Inside Track 2014: World number three Niels-Kristian Iversen’s weekly look inside the Norfolk Arena
09:28 24 June 2014
I love the World Cup, but I’ll admit Denmark not making it to Brazil has taken a bit of the excitement out of it for me.
I love football and it’s such a great event. Even though I’ve been too busy so far to watch any of the games in full I’ve kept up to date with what’s been going on. Normally I get even more into it when it gets to the quarter-finals and beyond. Then it’s even more tense.
It is harder to get into it when your country isn’t involved. I was disappointed when we didn’t make it, I always am when we don’t do well at football. I’m rooting for England now. But it is hard for Denmark because we’re such a small country. We haven’t got a lot of players.
I feel we belong in the big tournaments though.
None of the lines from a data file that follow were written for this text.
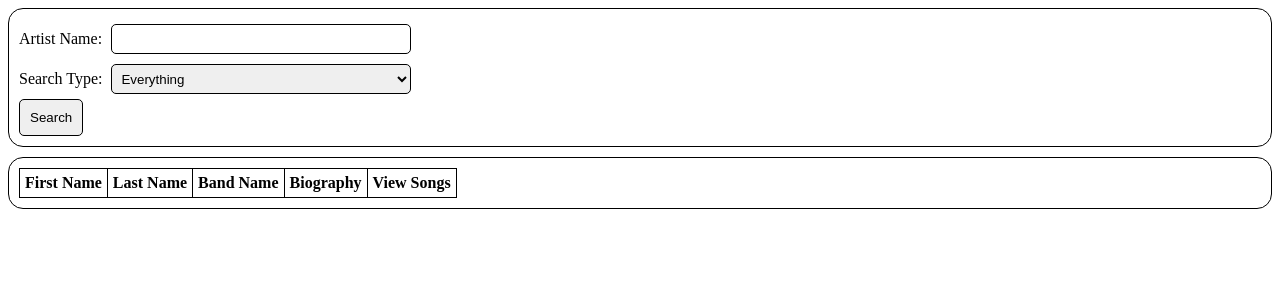
Repository: jasonfic/jmf194_INFSCI1017
Page: jmf194_FinalProject/WebContent/artist.html
An editor plug-in stored every save of this project. The page is shown before and after the next save, followed by the edit.
The browser window is 1280 px wide. The pictures show the whole page.

Above is the page before, as saved 2019-04-14 19:59:06.

### jmf194_FinalProject/WebContent/artist.html
<html>
<head>
<meta charset="UTF-8">
<title>Songs</title>
<script src="script/jquery-3.4.0.min.js"></script>
<link href="css/style.css" rel="stylesheet" type="text/css" />

</head>
<body>
<div id="artistSearch" class = "table">
	<div>
		Artist Name: <input type="text" id="artistName" name="artistName" value="" class="textField" />
	</div>
	<div>
		Search Type:
		<select name="searchType" id="searchType" class="textField">
			<option value="">Everything</option>
			<option value="equals">Equals</option>
			<option value="begins">Begins</option>
			<option value="ends">Ends</option>
			<option value="contains">Contains</option>
		</select>
	</div>
	<div>
		<input type="button" id="btnSearch" name="btnSubmit" value="Search" />
	</div>
</div>

<div id="searchResults">
	<table id="tblSearchResults">
		<tr>
			<th>First Name</th>
			<th>Last Name</th>
			<th>Band Name</th>
			<th>Biography</th>
			<th>View Songs</th>
		</tr>
	</table>
</div>

</body>
<script>
	$(document).ready(function (){
		$("#btnSearch").click(function (){
			search();
		});

		$("#artistName").keyup(function () {
			var keyPressed = $("#artistName").val();
			if (keyPressed.length > 2) {
				search();
			}
			else {
				$(".dataRow").remove();
			}
		});
	});

	function search() {
		var title = $("#artistName").val();
		var searchType = $("#searchType").val();

		var url = "ArtistListWS?artistName=" + artistName + "&searchType=" + searchType;
		$.get(url, function(resp){
			parseSongData(resp);
		})
	}

	function parseGenreData(data){
		// $("#searchResults").text(JSON.stringify(data));
		$(".dataRow").empty();
		var result = "";

		for(var i=0; i < data.length; i++){
			var tr = $("<tr></tr>"); // created empty html table row
			tr.attr({"class" : "datarow"});

			// First data cell
			var td = $("<td></td>"); // created empty html table data
			td.html(data[i].firstName);
			tr.append(td);

			// Second data cell
			// Note that we don't need to redeclare this
			td = $("<td></td>");
			td.html(data[i].lastName)
			tr.append(td);

			// Third data cell
			td = $("<td></td>");
			td.html(data[i].bandName)
			tr.append(td);

			td = $("<td></td>");
			td.html(data[i].bio)
			tr.append(td);

			td = $("<td></td>");
			var link = "<a href='song.html?artist_id=" + data[i].artist_id + "'>View Songs</a>";
			td.html(link)
			tr.append(td);

			// Append row to the table
			$("#tblSearchResults").append(tr);
		}

		// $("#searchResults").html(result);
	}
</script>
</html>

### jmf194_FinalProject/WebContent/css/style.css
.table {
	border: 1px solid #000;
	padding: 10px;
	border-radius: 15px;
}

.textField {
	border: 1px solid #000;
	border-radius: 5px;
	padding: 5px;
	margin: 5px;
	width: 300px;
	height: 30px;
}

#searchResults {
	border: 1px solid #000;
	padding: 10px;
	margin-top: 10px;
	border-radius: 15px;
}

input[type=button] {
	border: 1px solid #000;
	padding: 10px;
	border-radius: 5px;
}

#tblSearchResults {
	border-collapse: collapse;
}

#tblSearchResults tr th, td {
	border: 1px solid #000;
	padding: 5px;
}

Loaded but not shown: jmf194_FinalProject/WebContent/script/jquery-3.4.0.min.js (library)

After the next save:
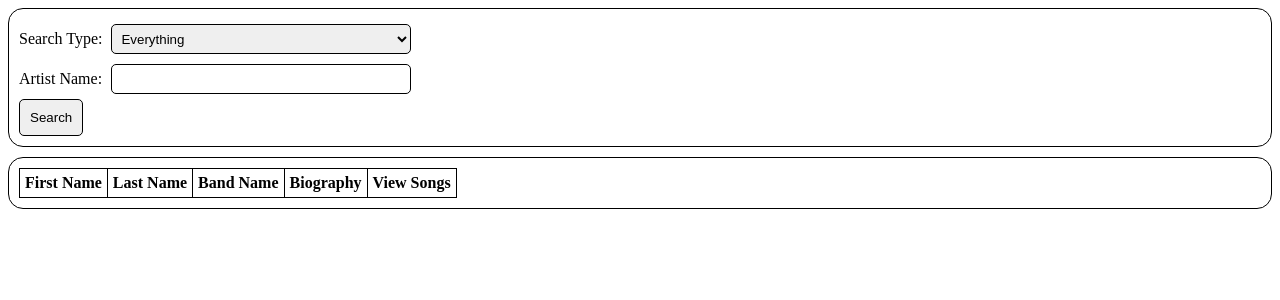
Saved 21 h 10 min later.
--- a/jmf194_FinalProject/WebContent/artist.html
+++ b/jmf194_FinalProject/WebContent/artist.html
@@ -9,9 +9,6 @@
 <body>
 <div id="artistSearch" class = "table">
 	<div>
-		Artist Name: <input type="text" id="artistName" name="artistName" value="" class="textField" />
-	</div>
-	<div>
 		Search Type:
 		<select name="searchType" id="searchType" class="textField">
 			<option value="">Everything</option>
@@ -20,6 +17,9 @@
 			<option value="ends">Ends</option>
 			<option value="contains">Contains</option>
 		</select>
+	</div>
+	<div>
+		Artist Name: <input type="text" id="bandName" name="bandName" value="" class="textField" />
 	</div>
 	<div>
 		<input type="button" id="btnSearch" name="btnSubmit" value="Search" />
@@ -45,8 +45,8 @@
 			search();
 		});
 
-		$("#artistName").keyup(function () {
-			var keyPressed = $("#artistName").val();
+		$("#bandName").keyup(function () {
+			var keyPressed = $("#bandName").val();
 			if (keyPressed.length > 2) {
 				search();
 			}
@@ -57,16 +57,15 @@
 	});
 
 	function search() {
-		var title = $("#artistName").val();
+		var title = $("#bandName").val();
 		var searchType = $("#searchType").val();
-
-		var url = "ArtistListWS?artistName=" + artistName + "&searchType=" + searchType;
+		var url = "ArtistListWS?bandName=" + firstName + "&searchType=" + searchType;
 		$.get(url, function(resp){
-			parseSongData(resp);
+			parseArtistData(resp);
 		})
 	}
 
-	function parseGenreData(data){
+	function parseArtistData(data){
 		// $("#searchResults").text(JSON.stringify(data));
 		$(".dataRow").empty();
 		var result = "";
@@ -95,10 +94,10 @@
 			td.html(data[i].bio)
 			tr.append(td);
 
-			td = $("<td></td>");
+			/*td = $("<td></td>");
 			var link = "<a href='song.html?artist_id=" + data[i].artist_id + "'>View Songs</a>";
 			td.html(link)
-			tr.append(td);
+			tr.append(td);*/
 
 			// Append row to the table
 			$("#tblSearchResults").append(tr);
We usually make the Euros and the World Cup and if I’m honest I expect us to be there. I think most Danes do.
I was 10 when we won Euro 92. I remember it well. It was massive. We beat Germany 2-0 in the final and I can still name all of the players. They’re forever going to be legends. It was a huge thing for Denmark. When I was young those players were mine and so many people’s heroes.
Peter Schmeichel was the main goalkeeper in the world for me, we had the Laudrup brothers, Michael and Brian. But the team wasn’t made up of big individuals. They were a team. They were a bunch of lads who came in as a substitute for Yugoslavia and went on to win it. It was fascinating.
I’ve won the World Cup three times with Denmark, but that success is a big difference to when the country does well in football. When we won the Euros the whole country was ecstatic.
It would be even bigger if we won a World Cup. It doesn’t go like that for speedway. And that’s because football is the biggest sport in the world. Everyone can play it, whether you’re rich or poor. It’s truly global.
I love representing my country at the World Cup and I have already started thinking about the summer’s event. It’s always a special time when you do that week with Denmark.
I’ve done every meeting since 2003 and I’m always proud to represent my country. When I win, it’s great. Coming second isn’t exciting now. I remember the ones we’ve won, but I couldn’t tell you about the other ones.
I wouldn’t say I’m jealous of how big the football World Cup is compared to our speedway one. It’s quite nice as it is. I’d prefer it to be that way. Someone like Wayne Rooney can’t do anything. When he does it’s on the front pages. When he does something wrong everybody is on his back. It must be tough.
I’m quite happy that it’s not that extreme in speedway. If you take a step on the wrong foot people don’t tend to really notice.
For me I’m not that keen on being in the media. I have to do it, I don’t mind doing a little bit, but I wouldn’t want the exposure that someone like Rooney or the England players get.
‘I’m already thinking about 2015’
I moved into the top eight of this year’s Speedway Grand Prix standings at the weekend which – if I ended there – would see me automatically qualify for 2015 series.
I’m performing in the leagues across Europe every week and I’m at the top end of the averages. It would be a shame if I didn’t make the top eight, but if I finished ninth I think I’d deserve a wild card. If they want the consistent riders in the GPs I’d like to think I’d make it. Hopefully I won’t need a wild card though.
I’ve won the GP Challenge (qualification process for those not in the top eight) twice and come third so I think I’ve done it enough. If I couldn’t make 2015 without having to qualify maybe I’d think it was time for me to focus on my league racing.
I just need to keep being consistent and if I can I can’t see why I won’t finish in the top eight. Saturday’s meeting in Sweden (Malilla) was great. The track was just awesome and there was some brilliant racing. I had really good speed and I was going hard for it. I won three races, like Prague. I’m starting to feel like I did in the second half of last year. If I can keep it up hopefully I can start making some finals, maybe some podiums and perhaps even win a GP.
Niels-Kristian Iversen was talking to Gavin Caney.
* To read Niels’ exclusive weekly column first, and in print – plus an update on Rory Schlein’s ‘Shave the Roo’ charity challenge, buy Wednesday’s paper. Visit www.edp24.co.uk/sport/kings-lynn-stars for an archive of Iversen’s articles.